Friday, May 30, 2008

Gardening, Again

Of all my personal victories, I find I'm liking the gardening the best.

I set as one of my goals to plant a garden and eat from it this summer. My house has a fantastic side yard that seems made for a little vegetable plot. I've lived there five years now, and every winter I promised myself a garden. And every summer I let myself get too busy.

But this peppers, yellow peppers, tomatoes, spinach, lettuce, green beans, corn, cantaloupes, watermelon. Some will grow. Some won't. Add in my cherry, plum and apple trees and I'll have some great salads with my summer barbeque. Only that's not the best part.

The second best part is I've found a level of meditation in the gardening. It's different from the peacefulness of still meditation or the centeredness of kata, walking or other moving meditation. This feels (although I've not studied the subject at all) more .... um...transcendental? I feel connected to the earth, the plants that grow to sustain my family. I feel the boundaries between self and other sort of fade. I know that makes me sound like some sort of druid, but there it is.

The best part is my grannie and grandad. I've mentioned it before in these blogs, but they had a great big garden when I was growing up. They know how to do this, and they come to help me at least once a week.
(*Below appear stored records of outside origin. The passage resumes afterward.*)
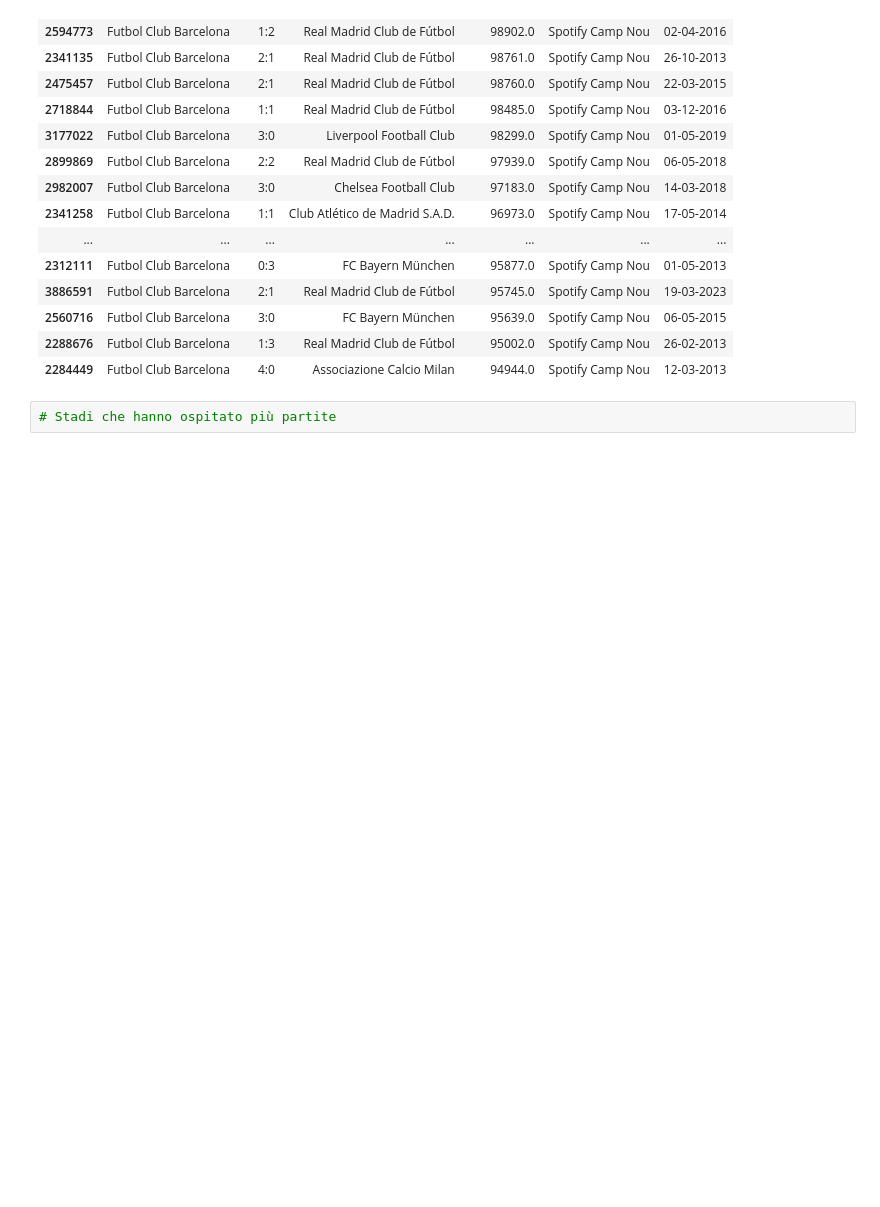
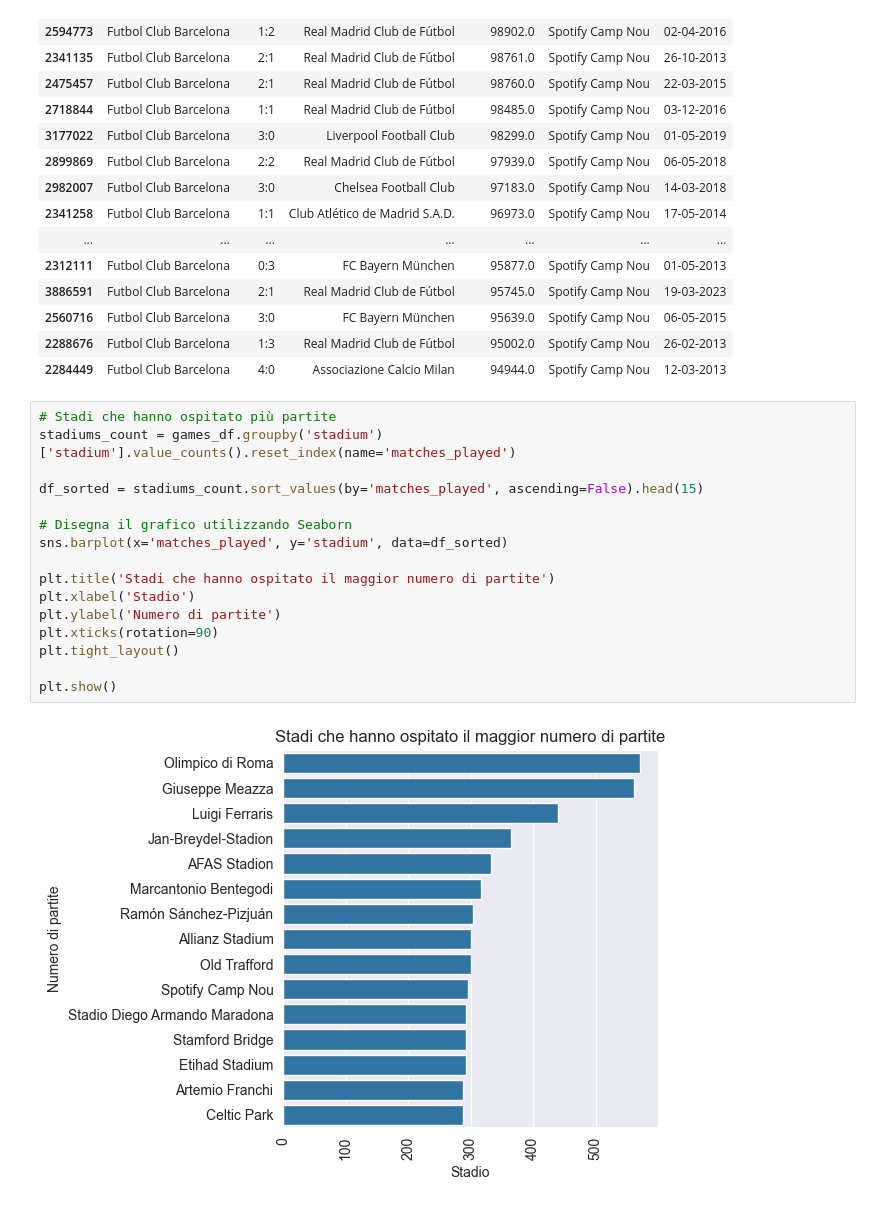
Before and after one commit to RiccardoPili/Football-Data-Analysis, a Jupyter notebook: games.ipynb, the cells around one changed output. Cells and saved outputs as stored; diff of their text form; blank space fills up the shorter version.

```diff
--- a/games.ipynb
+++ b/games.ipynb
@@ -391,3 +385,19 @@ df_sorted[['home_club_name','score','away_club_name','attendance','stadium','dat
 | 2284449 | Futbol Club Barcelona | 4:0 | Associazione Calcio Milan | 94944.0 | Spotify Camp Nou | 12-03-2013 |
 # %%
 # Stadi che hanno ospitato più partite
+stadiums_count = games_df.groupby('stadium')['stadium'].value_counts().reset_index(name='matches_played')
+
+df_sorted = stadiums_count.sort_values(by='matches_played', ascending=False).head(15)
+
+# Disegna il grafico utilizzando Seaborn
+sns.barplot(x='matches_played', y='stadium', data=df_sorted)
+
+plt.title('Stadi che hanno ospitato il maggior numero di partite')
+plt.xlabel('Stadio')
+plt.ylabel('Numero di partite')
+plt.xticks(rotation=90)
+plt.tight_layout()
+
+plt.show()
+# %% [output]
+[figure, added]
```
Also changed, not shown: parts of 12 cells of this notebook, 2 other files.
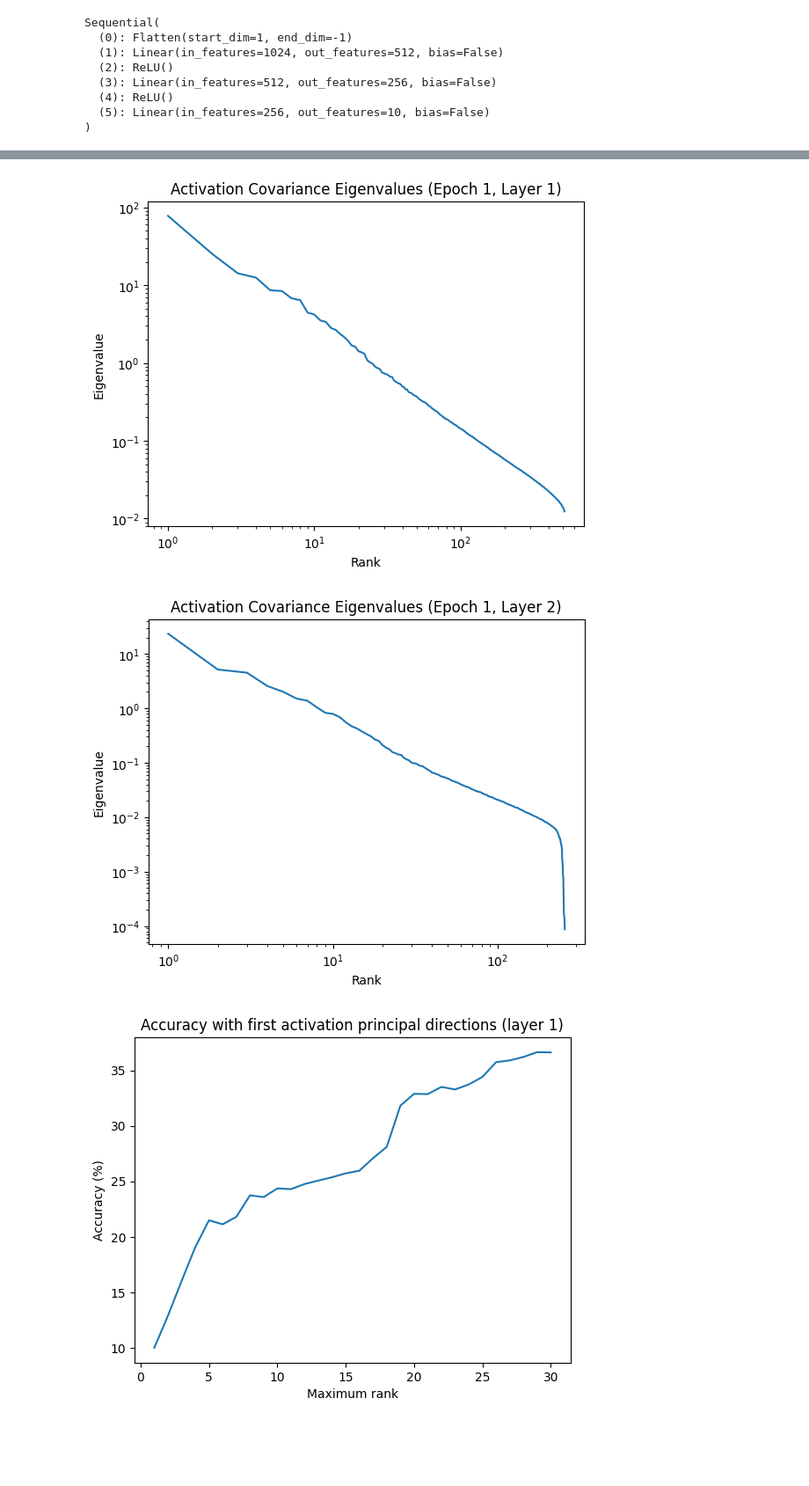
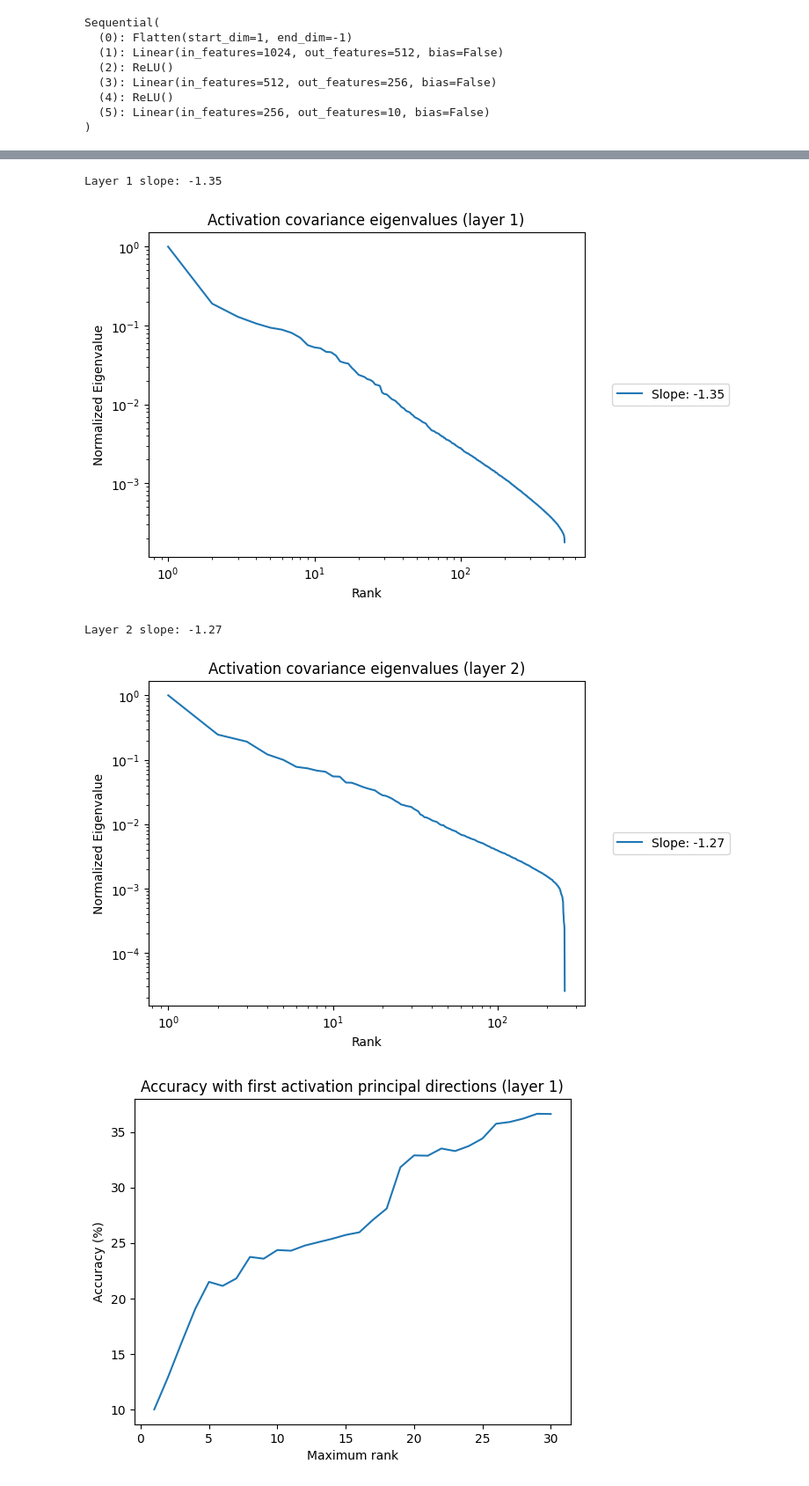
Before and after one commit to YuboWang-zxx/DL_Research, a Jupyter notebook: Experiment.ipynb, the cells around one changed output, grey strips where cells are left out. Shown at 88% size. Cells and saved outputs as stored; diff of their text form; code cells hidden in the pictures; blank space fills up the shorter version.

```diff
--- a/Experiment.ipynb
+++ b/Experiment.ipynb
@@ -542,18 +605,0 @@ plot_activation_history(step_activation_history_by_epoch)
-# %%
-
-for epoch, eig_list in eigenvalues_history:
-    if epoch == 1:
-        for layer_idx, eigvals in enumerate(eig_list):
-            x = 1 + np.arange(len(eigvals))
-            y = eigvals
-            plt.figure()
-            plt.plot(x, y, linestyle='-')
-            plt.xscale("log")
-            plt.yscale("log")
-            plt.xlabel("Rank")
-            plt.ylabel("Eigenvalue")
-            plt.title(f"Activation Covariance Eigenvalues (Epoch 1, Layer {layer_idx + 1})")
-            plt.show()
-# %% [output]
-[figure, removed]
-[figure, removed]
@@ -565,3 +609,32 @@ activation_covariances = compute_activation_covariances(train_loader, layers, mo
+# %%
+for layer_idx in range(2):
+    activation_covariance = activation_covariances[layer_idx]
+    activation_eigenvalues = torch.linalg.eigvalsh(activation_covariance).flip(-1)  # 降序排列
+    y = activation_eigenvalues.cpu().numpy()
+
+    max_val = y[0] if y[0] != 0 else 1.0
+    y_normalized = y / max_val
+    x = 1 + np.arange(len(y_normalized))
+
+    logx = np.log10(x)
+    logy = np.log10(y_normalized)
+    slope, intercept = np.polyfit(logx, logy, 1)
+    print(f"Layer {layer_idx+1} slope: {slope:.2f}")
+
+    plt.figure()
+    plt.title(f"Activation covariance eigenvalues (layer {layer_idx + 1})")
+    plt.plot(x, y_normalized, label=f"Slope: {slope:.2f}")
+    plt.xscale("log")
+    plt.yscale("log")
+    plt.xlabel("Rank")
+    plt.ylabel("Normalized Eigenvalue")
+    plt.legend(loc='center left', bbox_to_anchor=(1.05, 0.5))
+    plt.show()
+# %% [output]
+Layer 1 slope: -1.35
+[figure, added]
+Layer 2 slope: -1.27
+[figure, added]
 # %%
 # Clipping analysis.
 for layer_idx in range(2):
```
Also changed, not shown: parts of 8 cells of this notebook.
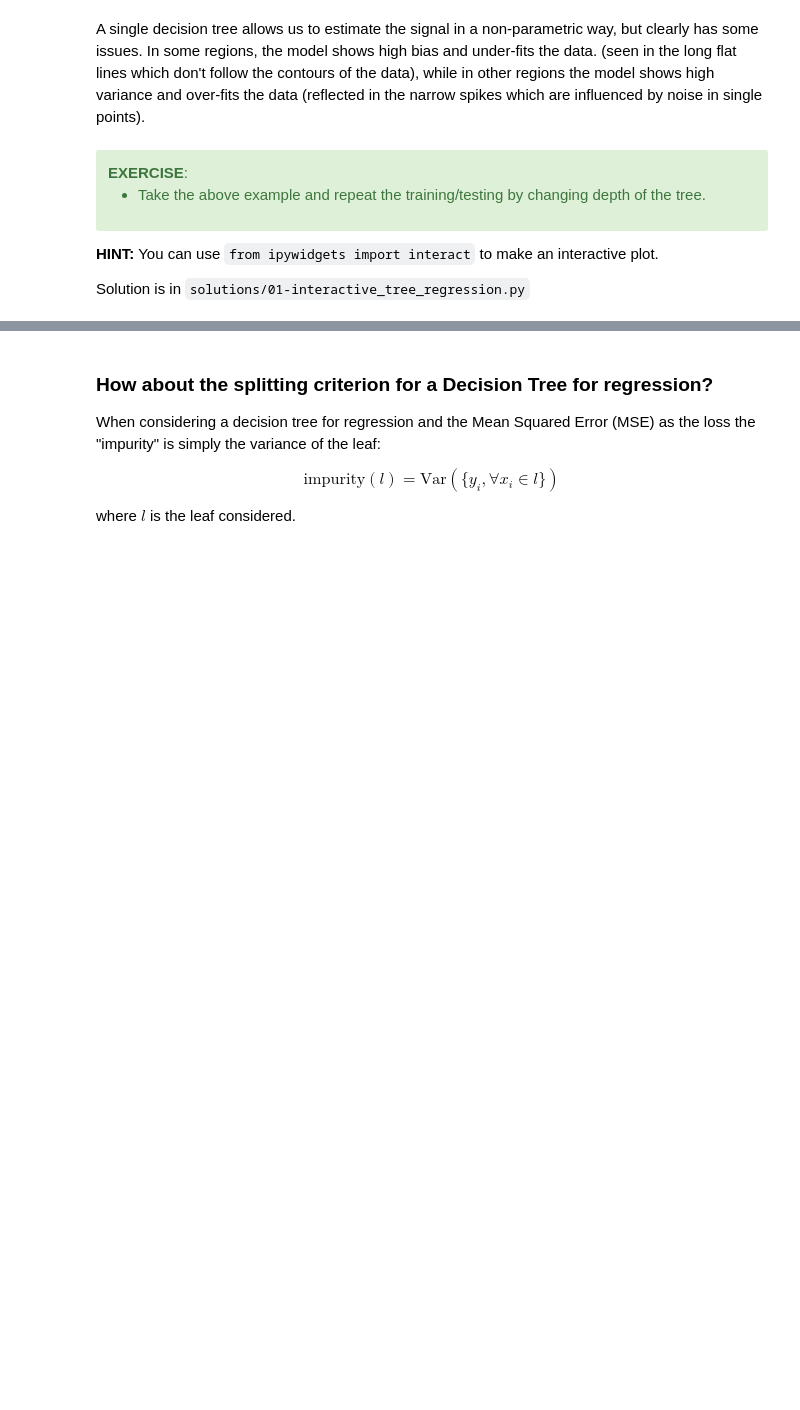
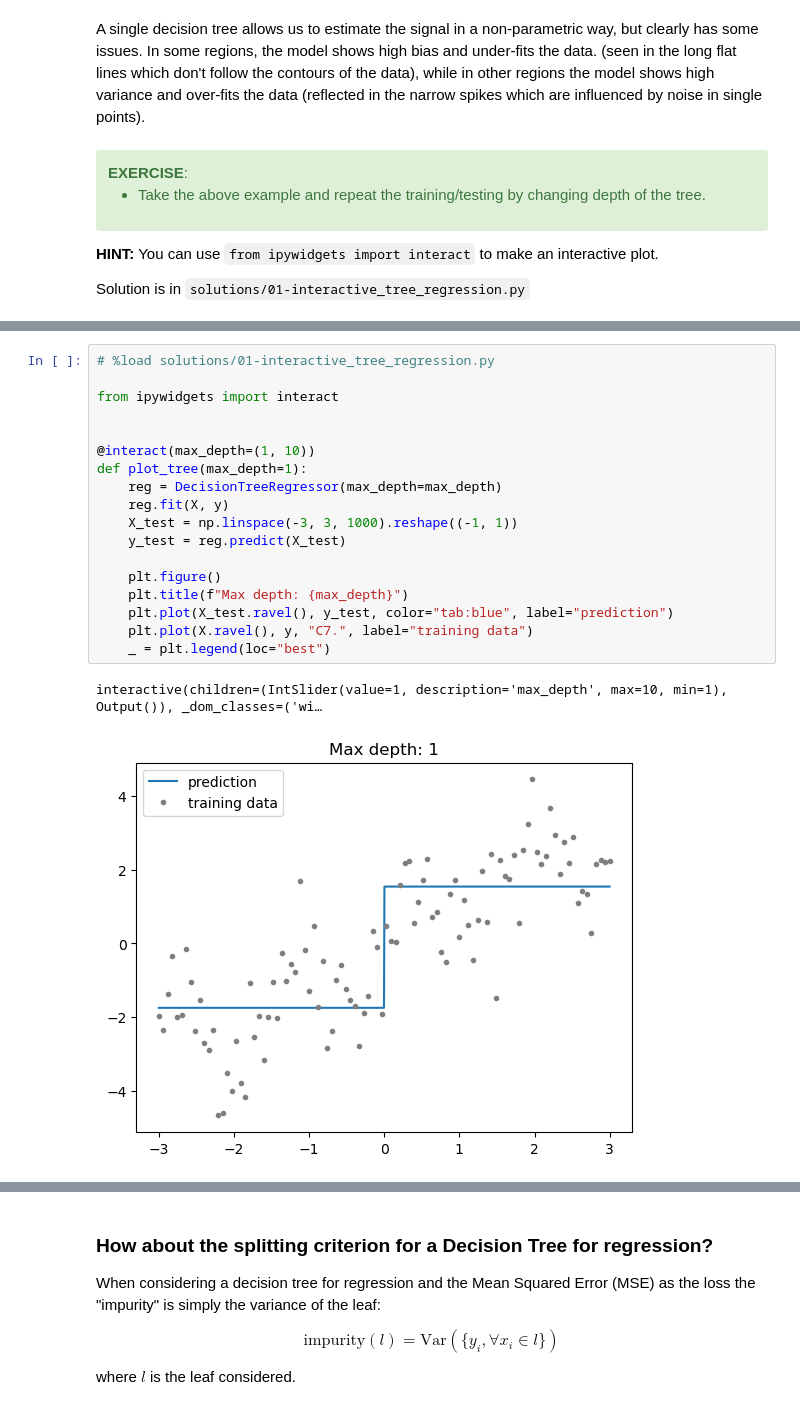
Before and after one commit to x-datascience-datacamp/datacamp-master, a Jupyter notebook: 09_trees_gradient_boosting/01-grow_a_tree.ipynb, the cells around one changed output, grey strips where cells are left out. Cells and saved outputs as stored; diff of their text form; blank space fills up the shorter version.

```diff
--- a/09_trees_gradient_boosting/01-grow_a_tree.ipynb
+++ b/09_trees_gradient_boosting/01-grow_a_tree.ipynb
@@ -394,3 +415,24 @@ plt.plot(X.ravel(), y, 'C7.', label="training data")
 _ = plt.legend(loc="best")
 # %% [output]
 [figure]
+# %%
+# %load solutions/01-interactive_tree_regression.py
+
+from ipywidgets import interact
+
+
+@interact(max_depth=(1, 10))
+def plot_tree(max_depth=1):
+    reg = DecisionTreeRegressor(max_depth=max_depth)
+    reg.fit(X, y)
+    X_test = np.linspace(-3, 3, 1000).reshape((-1, 1))
+    y_test = reg.predict(X_test)
+
+    plt.figure()
+    plt.title(f"Max depth: {max_depth}")
+    plt.plot(X_test.ravel(), y_test, color="tab:blue", label="prediction")
+    plt.plot(X.ravel(), y, "C7.", label="training data")
+    _ = plt.legend(loc="best")
+# %% [output]
+interactive(children=(IntSlider(value=1, description='max_depth', max=10, min=1), Output()), _dom_classes=('wi…
+[figure, added]
```
Also changed, not shown: parts of 31 cells of this notebook, 6 other files.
And you know what? I love hoeing and planting and weeding with my grandparents, talking with them, learning from them, just being with them. It's a real gift to have that time.

Come August, it's gonna be me, my wife, my son, my grannie and grandad, my folks and grampa. It's gonna be barbeque burgers and brats, with a big green salad and watermelon. And homemade cherry ice cream (with cherries from my tree) for desert. And the dinner conversation will be all the better for the time I was able to spend with my family elders.

Thanks for listening.

Tuesday, May 20, 2008

Just One of those Things

I often ride my bike to and/or from my house to my karate school. It's just under 4 miles, with some good hills to keep me honest. Takes me about half an hour and is a pleasant ride overall.

Yesterday, I just happened to be riding that route on a hot day during the lunch rush hour. The trip is along a main road. At one point (Cornell Rd & Brookwood), it changes from trees on both sides to fields on both sides. Just like that. One side of Brookwood equals trees. The other side equals no trees.

For the first time, I noticed how far, far worse the air quality was on the no tree side of the road. Like walking into a smoky bar. Yeeeech.

This is something I knew intellectually, but hadn't ever groked in its fullest until just yesterday.

I love what than happens. Even when the discovery isn't the world's most pleasant.

Thanks for listening.

Friday, May 16, 2008

Well, That Went Well

Today is parent-teacher conferences in our school district, which means kids get two days off from school. We'll scoot right on by how in my day, we got one afternoon off, tops, and now these younglings are getting entire days.


We do camps on no-school days. Often, it's a very structured thing. Half-hour increments. Lots of guided activities. Goal setting. They're good camps, if I do say so myself.

Today, though, I'd been thinking about Last Child in the Woods. So what did we do? We played outside. We...

  • Dug in a mud puddle.
  • Dug a trench to turn that puddle into a stream.
  • Built a dam for the stream.
  • Explored a riverbed.
  • Did a scavenger hunt for things like the smoothest rock or the twistiest branch.
  • Learned a little about stinging nettles.
  • Lay on the grass and looked at clouds.
  • etc., etc.

I could see in the students how important (and probably rare) that time was. We had fewer arguments, more enthusiasm, better teamwork. And we had FUN. I'd forgotten how great it is to play in the mud.

I wouldn't do this sort of thing every day. The structure is important (not to mention a prime selling point). But once in a while, we will be doing this again.

Thanks for listening.

Tuesday, May 6, 2008

Change is the Only Constant

I've spoken to many about this already, but it's time to go public.

I'm winding down my studio, moving into a space where it's no longer my source of income. There are many reasons for this. I never did get the money good and strong, which makes the coming recession a little scarier than I wish to deal with. I don't like how many hours it takes in the evening, when my son is out of school and not in bed. I've had a good run and feel fine about how it's gone, overall, but it's time to move on.

How does this affect UBBT? Ironically, the only concern I've had about the program is how somebody who's not a full time martial artist could ever find the hours in the day. I guess I'm about to find out.

Right now I'm adjusting some of my goals. The accumulations are fine: I can make time for 150 pushups and 3 reps per day no trouble. Reading? Check. My acts of kindness and catalyzed acts already runneth over. No worries there. Living heroes/train with a master/meditate? Also fine.

The big changes will mostly be in my personal victories. I've already accomplished a few, and some I'm keeping, but I'll need to shift some. Two, especially, were about business goals.

The important thing is to take the hits and keep moving forward. My program will continue to exist. Instead of being The Man, I'll be on a board of directors. Instead of counting on it for my daily bread, I'll work a job and do my karate for the love of the art. I have to say I'm looking forward to it.

Now, after 5 years of business ownership, we'll see how well I do with having a boss....

Thanks for listening.